[Input for this task — start]

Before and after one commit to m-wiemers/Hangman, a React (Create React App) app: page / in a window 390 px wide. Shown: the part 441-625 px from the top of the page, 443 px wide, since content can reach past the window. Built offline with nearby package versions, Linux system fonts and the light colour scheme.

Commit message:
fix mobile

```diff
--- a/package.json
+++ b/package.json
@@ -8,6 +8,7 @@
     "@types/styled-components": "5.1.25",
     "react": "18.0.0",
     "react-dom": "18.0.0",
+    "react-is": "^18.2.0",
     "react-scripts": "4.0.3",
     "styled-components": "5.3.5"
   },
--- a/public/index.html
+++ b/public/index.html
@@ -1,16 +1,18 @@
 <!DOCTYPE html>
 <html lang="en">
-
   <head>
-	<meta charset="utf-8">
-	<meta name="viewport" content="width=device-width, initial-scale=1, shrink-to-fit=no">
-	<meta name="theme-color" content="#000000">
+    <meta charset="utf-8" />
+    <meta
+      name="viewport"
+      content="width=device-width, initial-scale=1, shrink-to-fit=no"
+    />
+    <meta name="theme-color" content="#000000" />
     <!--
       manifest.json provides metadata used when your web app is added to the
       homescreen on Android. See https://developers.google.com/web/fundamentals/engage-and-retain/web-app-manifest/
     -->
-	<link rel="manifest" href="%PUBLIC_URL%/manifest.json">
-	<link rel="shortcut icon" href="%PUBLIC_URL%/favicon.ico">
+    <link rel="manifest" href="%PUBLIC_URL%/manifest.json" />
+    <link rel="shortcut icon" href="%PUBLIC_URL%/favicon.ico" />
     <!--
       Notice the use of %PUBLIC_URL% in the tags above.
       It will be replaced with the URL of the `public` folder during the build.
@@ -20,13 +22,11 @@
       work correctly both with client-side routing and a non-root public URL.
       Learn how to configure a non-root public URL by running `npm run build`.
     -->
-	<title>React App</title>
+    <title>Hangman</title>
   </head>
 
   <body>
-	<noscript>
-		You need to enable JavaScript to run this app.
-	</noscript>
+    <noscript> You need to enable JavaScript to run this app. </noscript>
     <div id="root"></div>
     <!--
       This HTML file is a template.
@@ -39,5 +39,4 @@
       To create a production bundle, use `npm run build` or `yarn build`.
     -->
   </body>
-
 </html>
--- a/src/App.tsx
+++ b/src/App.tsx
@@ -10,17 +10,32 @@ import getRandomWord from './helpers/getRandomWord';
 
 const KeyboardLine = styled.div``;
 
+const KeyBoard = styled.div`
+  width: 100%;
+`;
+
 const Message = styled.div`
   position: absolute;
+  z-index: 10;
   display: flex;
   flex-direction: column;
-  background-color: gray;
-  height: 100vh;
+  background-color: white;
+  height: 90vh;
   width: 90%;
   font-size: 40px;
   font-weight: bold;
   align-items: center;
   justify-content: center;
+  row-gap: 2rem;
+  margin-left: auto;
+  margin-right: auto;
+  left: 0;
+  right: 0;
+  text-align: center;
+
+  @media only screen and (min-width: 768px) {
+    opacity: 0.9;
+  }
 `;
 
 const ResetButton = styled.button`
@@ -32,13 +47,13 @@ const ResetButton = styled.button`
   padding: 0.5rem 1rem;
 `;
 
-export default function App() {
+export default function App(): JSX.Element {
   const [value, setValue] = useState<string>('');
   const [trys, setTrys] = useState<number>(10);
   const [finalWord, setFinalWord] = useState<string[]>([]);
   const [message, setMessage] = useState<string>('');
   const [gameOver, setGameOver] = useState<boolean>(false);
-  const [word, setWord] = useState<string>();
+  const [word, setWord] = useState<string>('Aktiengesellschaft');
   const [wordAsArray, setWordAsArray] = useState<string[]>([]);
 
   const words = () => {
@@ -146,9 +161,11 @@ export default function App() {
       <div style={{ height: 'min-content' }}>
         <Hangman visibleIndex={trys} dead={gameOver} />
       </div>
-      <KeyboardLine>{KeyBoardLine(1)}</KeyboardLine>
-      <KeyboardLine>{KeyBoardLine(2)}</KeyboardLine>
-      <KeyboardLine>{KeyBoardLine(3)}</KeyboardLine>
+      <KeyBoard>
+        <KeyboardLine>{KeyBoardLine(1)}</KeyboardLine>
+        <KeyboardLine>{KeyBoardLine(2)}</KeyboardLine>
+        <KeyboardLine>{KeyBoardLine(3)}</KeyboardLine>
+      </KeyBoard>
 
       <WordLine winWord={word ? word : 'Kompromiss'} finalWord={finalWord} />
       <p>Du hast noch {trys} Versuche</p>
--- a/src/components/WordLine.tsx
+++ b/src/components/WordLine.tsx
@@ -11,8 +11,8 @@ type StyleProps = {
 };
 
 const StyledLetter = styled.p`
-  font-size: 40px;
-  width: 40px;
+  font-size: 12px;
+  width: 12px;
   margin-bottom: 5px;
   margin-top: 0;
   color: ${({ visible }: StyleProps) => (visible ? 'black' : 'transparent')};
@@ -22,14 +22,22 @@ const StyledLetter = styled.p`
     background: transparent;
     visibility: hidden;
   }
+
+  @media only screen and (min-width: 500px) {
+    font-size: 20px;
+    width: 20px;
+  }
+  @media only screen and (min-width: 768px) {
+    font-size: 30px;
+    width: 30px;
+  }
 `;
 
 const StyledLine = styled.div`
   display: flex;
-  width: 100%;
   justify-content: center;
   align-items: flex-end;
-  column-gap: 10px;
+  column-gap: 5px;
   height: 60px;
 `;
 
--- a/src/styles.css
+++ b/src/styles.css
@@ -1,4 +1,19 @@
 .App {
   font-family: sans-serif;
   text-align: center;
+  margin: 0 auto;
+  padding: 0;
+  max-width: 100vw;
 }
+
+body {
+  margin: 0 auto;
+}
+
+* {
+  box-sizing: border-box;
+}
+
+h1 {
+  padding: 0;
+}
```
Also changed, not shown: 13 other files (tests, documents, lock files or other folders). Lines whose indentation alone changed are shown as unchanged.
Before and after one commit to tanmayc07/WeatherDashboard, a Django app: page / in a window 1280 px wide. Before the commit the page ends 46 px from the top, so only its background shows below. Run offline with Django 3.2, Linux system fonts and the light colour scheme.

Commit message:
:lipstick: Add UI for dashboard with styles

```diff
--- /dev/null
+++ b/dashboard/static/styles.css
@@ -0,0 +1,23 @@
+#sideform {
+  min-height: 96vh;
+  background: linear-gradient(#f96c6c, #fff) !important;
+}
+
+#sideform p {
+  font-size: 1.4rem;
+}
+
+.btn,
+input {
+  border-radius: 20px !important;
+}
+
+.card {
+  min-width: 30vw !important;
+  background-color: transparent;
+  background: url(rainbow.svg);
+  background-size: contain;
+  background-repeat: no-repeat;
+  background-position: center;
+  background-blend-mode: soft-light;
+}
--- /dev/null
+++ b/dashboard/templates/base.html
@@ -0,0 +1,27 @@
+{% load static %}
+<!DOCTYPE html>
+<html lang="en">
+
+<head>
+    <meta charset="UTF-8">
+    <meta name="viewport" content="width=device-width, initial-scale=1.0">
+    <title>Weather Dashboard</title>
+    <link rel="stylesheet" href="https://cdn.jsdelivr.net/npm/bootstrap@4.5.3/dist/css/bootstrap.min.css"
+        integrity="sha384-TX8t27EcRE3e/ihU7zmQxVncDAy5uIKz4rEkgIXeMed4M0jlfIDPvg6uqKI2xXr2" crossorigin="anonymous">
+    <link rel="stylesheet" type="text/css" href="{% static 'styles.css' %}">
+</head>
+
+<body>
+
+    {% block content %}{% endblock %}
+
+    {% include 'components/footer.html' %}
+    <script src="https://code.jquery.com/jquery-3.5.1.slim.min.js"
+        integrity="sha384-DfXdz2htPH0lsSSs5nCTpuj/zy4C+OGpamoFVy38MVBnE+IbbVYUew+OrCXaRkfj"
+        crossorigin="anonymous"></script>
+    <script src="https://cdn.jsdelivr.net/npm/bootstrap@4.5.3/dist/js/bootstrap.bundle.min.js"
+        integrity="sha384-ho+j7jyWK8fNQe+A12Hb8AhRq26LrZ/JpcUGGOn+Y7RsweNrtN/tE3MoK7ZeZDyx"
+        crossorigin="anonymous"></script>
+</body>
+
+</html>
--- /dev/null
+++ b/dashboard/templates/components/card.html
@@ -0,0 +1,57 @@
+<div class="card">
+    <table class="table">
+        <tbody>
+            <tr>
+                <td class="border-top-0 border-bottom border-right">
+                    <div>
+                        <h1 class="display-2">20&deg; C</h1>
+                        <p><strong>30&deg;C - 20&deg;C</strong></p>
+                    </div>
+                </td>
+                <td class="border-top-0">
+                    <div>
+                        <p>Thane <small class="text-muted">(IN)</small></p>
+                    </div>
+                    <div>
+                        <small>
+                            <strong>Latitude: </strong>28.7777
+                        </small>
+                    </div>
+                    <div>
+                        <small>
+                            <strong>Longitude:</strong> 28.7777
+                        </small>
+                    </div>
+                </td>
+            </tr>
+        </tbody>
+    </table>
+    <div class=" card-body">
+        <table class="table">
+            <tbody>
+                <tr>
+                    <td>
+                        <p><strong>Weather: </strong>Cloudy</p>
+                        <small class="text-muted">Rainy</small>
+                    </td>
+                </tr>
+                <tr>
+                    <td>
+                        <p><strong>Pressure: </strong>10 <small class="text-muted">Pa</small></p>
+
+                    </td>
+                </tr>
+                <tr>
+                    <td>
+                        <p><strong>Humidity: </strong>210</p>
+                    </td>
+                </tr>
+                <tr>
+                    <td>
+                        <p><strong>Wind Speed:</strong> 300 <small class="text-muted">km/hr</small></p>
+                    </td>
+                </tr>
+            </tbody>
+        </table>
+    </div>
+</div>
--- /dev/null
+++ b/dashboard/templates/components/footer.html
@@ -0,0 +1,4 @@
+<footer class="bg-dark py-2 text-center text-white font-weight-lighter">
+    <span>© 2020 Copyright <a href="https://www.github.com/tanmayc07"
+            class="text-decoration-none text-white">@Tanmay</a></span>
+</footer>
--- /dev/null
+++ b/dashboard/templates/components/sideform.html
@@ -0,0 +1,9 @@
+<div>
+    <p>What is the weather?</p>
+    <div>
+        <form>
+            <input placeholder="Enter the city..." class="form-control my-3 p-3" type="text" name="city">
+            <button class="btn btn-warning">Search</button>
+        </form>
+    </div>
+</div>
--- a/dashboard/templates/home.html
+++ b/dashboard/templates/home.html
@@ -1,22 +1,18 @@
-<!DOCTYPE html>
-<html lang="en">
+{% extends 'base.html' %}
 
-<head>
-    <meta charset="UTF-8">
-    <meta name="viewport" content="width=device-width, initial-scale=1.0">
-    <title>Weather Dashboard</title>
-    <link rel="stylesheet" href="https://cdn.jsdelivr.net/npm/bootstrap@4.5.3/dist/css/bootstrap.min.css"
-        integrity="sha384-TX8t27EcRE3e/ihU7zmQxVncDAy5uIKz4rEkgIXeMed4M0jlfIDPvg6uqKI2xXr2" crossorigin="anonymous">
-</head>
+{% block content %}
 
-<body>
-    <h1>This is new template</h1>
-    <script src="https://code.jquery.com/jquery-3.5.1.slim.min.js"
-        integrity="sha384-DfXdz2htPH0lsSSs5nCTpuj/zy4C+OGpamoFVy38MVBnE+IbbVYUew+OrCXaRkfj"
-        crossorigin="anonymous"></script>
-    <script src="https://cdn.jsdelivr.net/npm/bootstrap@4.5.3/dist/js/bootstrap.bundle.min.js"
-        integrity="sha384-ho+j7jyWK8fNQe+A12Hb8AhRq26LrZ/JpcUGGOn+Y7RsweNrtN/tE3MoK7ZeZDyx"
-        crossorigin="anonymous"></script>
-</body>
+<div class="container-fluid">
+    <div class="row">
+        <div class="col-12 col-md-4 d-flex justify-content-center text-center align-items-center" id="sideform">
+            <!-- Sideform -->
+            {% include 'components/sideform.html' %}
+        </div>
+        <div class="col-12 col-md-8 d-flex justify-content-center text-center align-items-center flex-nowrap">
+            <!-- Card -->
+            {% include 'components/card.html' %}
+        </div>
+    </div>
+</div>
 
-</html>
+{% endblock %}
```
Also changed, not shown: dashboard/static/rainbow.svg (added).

[Input for this task — finish]

→ **Aim of the exercise**
If a line in the records includes the string "size", copy it.

→ **The completed task**
   font-size: 40px;
-  font-size: 40px;
+  font-size: 12px;
+    font-size: 20px;
+    font-size: 30px;
+  font-size: 1.4rem;
+  background-size: contain;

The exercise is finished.